> _YOUR INSTRUCTIONS_:
Output, exactly and in full, the entries that appear below.
=== RECORDS ===
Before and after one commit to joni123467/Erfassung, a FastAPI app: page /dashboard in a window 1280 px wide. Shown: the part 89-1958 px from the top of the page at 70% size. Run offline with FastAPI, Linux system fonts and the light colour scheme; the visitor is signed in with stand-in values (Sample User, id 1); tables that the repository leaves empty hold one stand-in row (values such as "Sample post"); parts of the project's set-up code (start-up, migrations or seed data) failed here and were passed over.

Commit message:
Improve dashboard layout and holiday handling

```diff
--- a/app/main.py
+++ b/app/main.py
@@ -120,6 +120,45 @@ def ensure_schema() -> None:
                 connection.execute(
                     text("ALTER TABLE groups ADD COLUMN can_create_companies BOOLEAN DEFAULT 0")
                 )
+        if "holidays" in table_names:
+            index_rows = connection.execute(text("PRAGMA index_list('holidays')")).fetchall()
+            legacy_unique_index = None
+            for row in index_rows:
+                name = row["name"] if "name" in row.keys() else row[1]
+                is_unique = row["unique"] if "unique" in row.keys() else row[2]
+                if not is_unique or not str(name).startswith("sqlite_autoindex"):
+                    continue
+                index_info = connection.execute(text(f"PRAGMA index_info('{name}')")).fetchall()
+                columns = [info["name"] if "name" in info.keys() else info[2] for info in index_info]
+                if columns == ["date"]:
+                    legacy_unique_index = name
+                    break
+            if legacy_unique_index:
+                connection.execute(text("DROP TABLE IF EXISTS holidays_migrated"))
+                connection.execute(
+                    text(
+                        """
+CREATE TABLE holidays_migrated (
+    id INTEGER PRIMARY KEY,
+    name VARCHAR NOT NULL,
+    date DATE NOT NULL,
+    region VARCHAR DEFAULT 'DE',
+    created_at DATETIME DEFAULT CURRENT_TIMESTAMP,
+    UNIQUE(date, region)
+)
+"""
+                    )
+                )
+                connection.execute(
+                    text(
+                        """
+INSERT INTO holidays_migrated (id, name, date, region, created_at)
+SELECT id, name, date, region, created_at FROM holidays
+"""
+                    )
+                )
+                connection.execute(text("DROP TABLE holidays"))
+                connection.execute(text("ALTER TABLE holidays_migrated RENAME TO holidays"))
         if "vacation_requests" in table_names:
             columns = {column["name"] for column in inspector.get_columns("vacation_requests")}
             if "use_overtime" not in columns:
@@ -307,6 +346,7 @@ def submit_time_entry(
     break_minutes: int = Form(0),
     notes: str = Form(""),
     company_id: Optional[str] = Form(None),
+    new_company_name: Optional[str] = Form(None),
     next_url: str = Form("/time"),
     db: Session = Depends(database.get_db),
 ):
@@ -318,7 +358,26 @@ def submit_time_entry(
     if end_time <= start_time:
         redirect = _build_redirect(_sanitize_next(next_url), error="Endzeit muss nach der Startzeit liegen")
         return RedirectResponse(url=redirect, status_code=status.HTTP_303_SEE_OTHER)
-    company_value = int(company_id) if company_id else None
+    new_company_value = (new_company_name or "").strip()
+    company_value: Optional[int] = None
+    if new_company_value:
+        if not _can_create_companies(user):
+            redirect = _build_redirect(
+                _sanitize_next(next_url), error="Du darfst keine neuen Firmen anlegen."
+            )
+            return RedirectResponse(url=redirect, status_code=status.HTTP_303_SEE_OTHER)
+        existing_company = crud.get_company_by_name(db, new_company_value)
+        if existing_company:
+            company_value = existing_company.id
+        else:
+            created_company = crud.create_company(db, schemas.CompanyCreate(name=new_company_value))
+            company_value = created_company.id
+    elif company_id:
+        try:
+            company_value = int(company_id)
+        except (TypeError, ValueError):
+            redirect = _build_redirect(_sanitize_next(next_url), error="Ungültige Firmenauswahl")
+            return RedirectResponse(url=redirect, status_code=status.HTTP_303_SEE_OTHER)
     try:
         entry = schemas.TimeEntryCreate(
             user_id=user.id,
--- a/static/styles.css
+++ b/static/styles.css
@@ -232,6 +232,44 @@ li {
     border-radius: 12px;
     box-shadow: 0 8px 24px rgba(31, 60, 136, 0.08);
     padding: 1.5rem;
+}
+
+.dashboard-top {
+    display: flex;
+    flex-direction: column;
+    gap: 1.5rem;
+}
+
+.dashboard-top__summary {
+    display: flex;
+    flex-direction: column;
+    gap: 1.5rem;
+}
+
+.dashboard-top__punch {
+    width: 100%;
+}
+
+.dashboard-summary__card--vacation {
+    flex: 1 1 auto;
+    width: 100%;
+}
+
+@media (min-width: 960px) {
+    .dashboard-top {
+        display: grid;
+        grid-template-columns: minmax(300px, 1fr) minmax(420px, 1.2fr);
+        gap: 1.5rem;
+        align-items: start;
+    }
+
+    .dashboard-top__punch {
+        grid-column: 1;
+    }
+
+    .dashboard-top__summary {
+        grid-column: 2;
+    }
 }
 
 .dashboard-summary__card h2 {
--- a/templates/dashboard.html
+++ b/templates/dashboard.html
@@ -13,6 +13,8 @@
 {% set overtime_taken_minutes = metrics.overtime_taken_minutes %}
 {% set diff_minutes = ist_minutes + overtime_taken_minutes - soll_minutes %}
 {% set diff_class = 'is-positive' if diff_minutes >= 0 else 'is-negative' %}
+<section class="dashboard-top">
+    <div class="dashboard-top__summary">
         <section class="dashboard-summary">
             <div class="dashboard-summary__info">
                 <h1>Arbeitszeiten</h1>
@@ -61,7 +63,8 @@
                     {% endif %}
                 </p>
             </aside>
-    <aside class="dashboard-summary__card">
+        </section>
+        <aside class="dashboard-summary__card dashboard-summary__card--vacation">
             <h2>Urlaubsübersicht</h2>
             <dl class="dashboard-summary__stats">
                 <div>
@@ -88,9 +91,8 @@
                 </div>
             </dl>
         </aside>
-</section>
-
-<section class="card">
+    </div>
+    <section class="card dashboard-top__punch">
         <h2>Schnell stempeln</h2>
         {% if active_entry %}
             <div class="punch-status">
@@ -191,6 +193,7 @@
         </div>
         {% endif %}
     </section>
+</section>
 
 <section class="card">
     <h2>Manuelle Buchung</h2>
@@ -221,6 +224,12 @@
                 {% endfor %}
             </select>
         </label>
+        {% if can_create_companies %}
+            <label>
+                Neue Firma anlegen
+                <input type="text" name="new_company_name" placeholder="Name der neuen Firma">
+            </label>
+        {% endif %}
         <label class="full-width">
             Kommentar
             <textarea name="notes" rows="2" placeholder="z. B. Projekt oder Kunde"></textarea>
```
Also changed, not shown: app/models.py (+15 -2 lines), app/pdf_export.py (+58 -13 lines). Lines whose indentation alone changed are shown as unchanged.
===
> _ANSWER TO THE PROBLEM_:
Before and after one commit to joni123467/Erfassung, a FastAPI app: page /dashboard in a window 1280 px wide. Shown: the part 89-1958 px from the top of the page at 70% size. Run offline with FastAPI, Linux system fonts and the light colour scheme; the visitor is signed in with stand-in values (Sample User, id 1); tables that the repository leaves empty hold one stand-in row (values such as "Sample post"); parts of the project's set-up code (start-up, migrations or seed data) failed here and were passed over.

Commit message:
Improve dashboard layout and holiday handling

```diff
--- a/app/main.py
+++ b/app/main.py
@@ -120,6 +120,45 @@ def ensure_schema() -> None:
                 connection.execute(
                     text("ALTER TABLE groups ADD COLUMN can_create_companies BOOLEAN DEFAULT 0")
                 )
+        if "holidays" in table_names:
+            index_rows = connection.execute(text("PRAGMA index_list('holidays')")).fetchall()
+            legacy_unique_index = None
+            for row in index_rows:
+                name = row["name"] if "name" in row.keys() else row[1]
+                is_unique = row["unique"] if "unique" in row.keys() else row[2]
+                if not is_unique or not str(name).startswith("sqlite_autoindex"):
+                    continue
+                index_info = connection.execute(text(f"PRAGMA index_info('{name}')")).fetchall()
+                columns = [info["name"] if "name" in info.keys() else info[2] for info in index_info]
+                if columns == ["date"]:
+                    legacy_unique_index = name
+                    break
+            if legacy_unique_index:
+                connection.execute(text("DROP TABLE IF EXISTS holidays_migrated"))
+                connection.execute(
+                    text(
+                        """
+CREATE TABLE holidays_migrated (
+    id INTEGER PRIMARY KEY,
+    name VARCHAR NOT NULL,
+    date DATE NOT NULL,
+    region VARCHAR DEFAULT 'DE',
+    created_at DATETIME DEFAULT CURRENT_TIMESTAMP,
+    UNIQUE(date, region)
+)
+"""
+                    )
+                )
+                connection.execute(
+                    text(
+                        """
+INSERT INTO holidays_migrated (id, name, date, region, created_at)
+SELECT id, name, date, region, created_at FROM holidays
+"""
+                    )
+                )
+                connection.execute(text("DROP TABLE holidays"))
+                connection.execute(text("ALTER TABLE holidays_migrated RENAME TO holidays"))
         if "vacation_requests" in table_names:
             columns = {column["name"] for column in inspector.get_columns("vacation_requests")}
             if "use_overtime" not in columns:
@@ -307,6 +346,7 @@ def submit_time_entry(
     break_minutes: int = Form(0),
     notes: str = Form(""),
     company_id: Optional[str] = Form(None),
+    new_company_name: Optional[str] = Form(None),
     next_url: str = Form("/time"),
     db: Session = Depends(database.get_db),
 ):
@@ -318,7 +358,26 @@ def submit_time_entry(
     if end_time <= start_time:
         redirect = _build_redirect(_sanitize_next(next_url), error="Endzeit muss nach der Startzeit liegen")
         return RedirectResponse(url=redirect, status_code=status.HTTP_303_SEE_OTHER)
-    company_value = int(company_id) if company_id else None
+    new_company_value = (new_company_name or "").strip()
+    company_value: Optional[int] = None
+    if new_company_value:
+        if not _can_create_companies(user):
+            redirect = _build_redirect(
+                _sanitize_next(next_url), error="Du darfst keine neuen Firmen anlegen."
+            )
+            return RedirectResponse(url=redirect, status_code=status.HTTP_303_SEE_OTHER)
+        existing_company = crud.get_company_by_name(db, new_company_value)
+        if existing_company:
+            company_value = existing_company.id
+        else:
+            created_company = crud.create_company(db, schemas.CompanyCreate(name=new_company_value))
+            company_value = created_company.id
+    elif company_id:
+        try:
+            company_value = int(company_id)
+        except (TypeError, ValueError):
+            redirect = _build_redirect(_sanitize_next(next_url), error="Ungültige Firmenauswahl")
+            return RedirectResponse(url=redirect, status_code=status.HTTP_303_SEE_OTHER)
     try:
         entry = schemas.TimeEntryCreate(
             user_id=user.id,
--- a/static/styles.css
+++ b/static/styles.css
@@ -232,6 +232,44 @@ li {
     border-radius: 12px;
     box-shadow: 0 8px 24px rgba(31, 60, 136, 0.08);
     padding: 1.5rem;
+}
+
+.dashboard-top {
+    display: flex;
+    flex-direction: column;
+    gap: 1.5rem;
+}
+
+.dashboard-top__summary {
+    display: flex;
+    flex-direction: column;
+    gap: 1.5rem;
+}
+
+.dashboard-top__punch {
+    width: 100%;
+}
+
+.dashboard-summary__card--vacation {
+    flex: 1 1 auto;
+    width: 100%;
+}
+
+@media (min-width: 960px) {
+    .dashboard-top {
+        display: grid;
+        grid-template-columns: minmax(300px, 1fr) minmax(420px, 1.2fr);
+        gap: 1.5rem;
+        align-items: start;
+    }
+
+    .dashboard-top__punch {
+        grid-column: 1;
+    }
+
+    .dashboard-top__summary {
+        grid-column: 2;
+    }
 }
 
 .dashboard-summary__card h2 {
--- a/templates/dashboard.html
+++ b/templates/dashboard.html
@@ -13,6 +13,8 @@
 {% set overtime_taken_minutes = metrics.overtime_taken_minutes %}
 {% set diff_minutes = ist_minutes + overtime_taken_minutes - soll_minutes %}
 {% set diff_class = 'is-positive' if diff_minutes >= 0 else 'is-negative' %}
+<section class="dashboard-top">
+    <div class="dashboard-top__summary">
         <section class="dashboard-summary">
             <div class="dashboard-summary__info">
                 <h1>Arbeitszeiten</h1>
@@ -61,7 +63,8 @@
                     {% endif %}
                 </p>
             </aside>
-    <aside class="dashboard-summary__card">
+        </section>
+        <aside class="dashboard-summary__card dashboard-summary__card--vacation">
             <h2>Urlaubsübersicht</h2>
             <dl class="dashboard-summary__stats">
                 <div>
@@ -88,9 +91,8 @@
                 </div>
             </dl>
         </aside>
-</section>
-
-<section class="card">
+    </div>
+    <section class="card dashboard-top__punch">
         <h2>Schnell stempeln</h2>
         {% if active_entry %}
             <div class="punch-status">
@@ -191,6 +193,7 @@
         </div>
         {% endif %}
     </section>
+</section>
 
 <section class="card">
     <h2>Manuelle Buchung</h2>
@@ -221,6 +224,12 @@
                 {% endfor %}
             </select>
         </label>
+        {% if can_create_companies %}
+            <label>
+                Neue Firma anlegen
+                <input type="text" name="new_company_name" placeholder="Name der neuen Firma">
+            </label>
+        {% endif %}
         <label class="full-width">
             Kommentar
             <textarea name="notes" rows="2" placeholder="z. B. Projekt oder Kunde"></textarea>
```
Also changed, not shown: app/models.py (+15 -2 lines), app/pdf_export.py (+58 -13 lines). Lines whose indentation alone changed are shown as unchanged.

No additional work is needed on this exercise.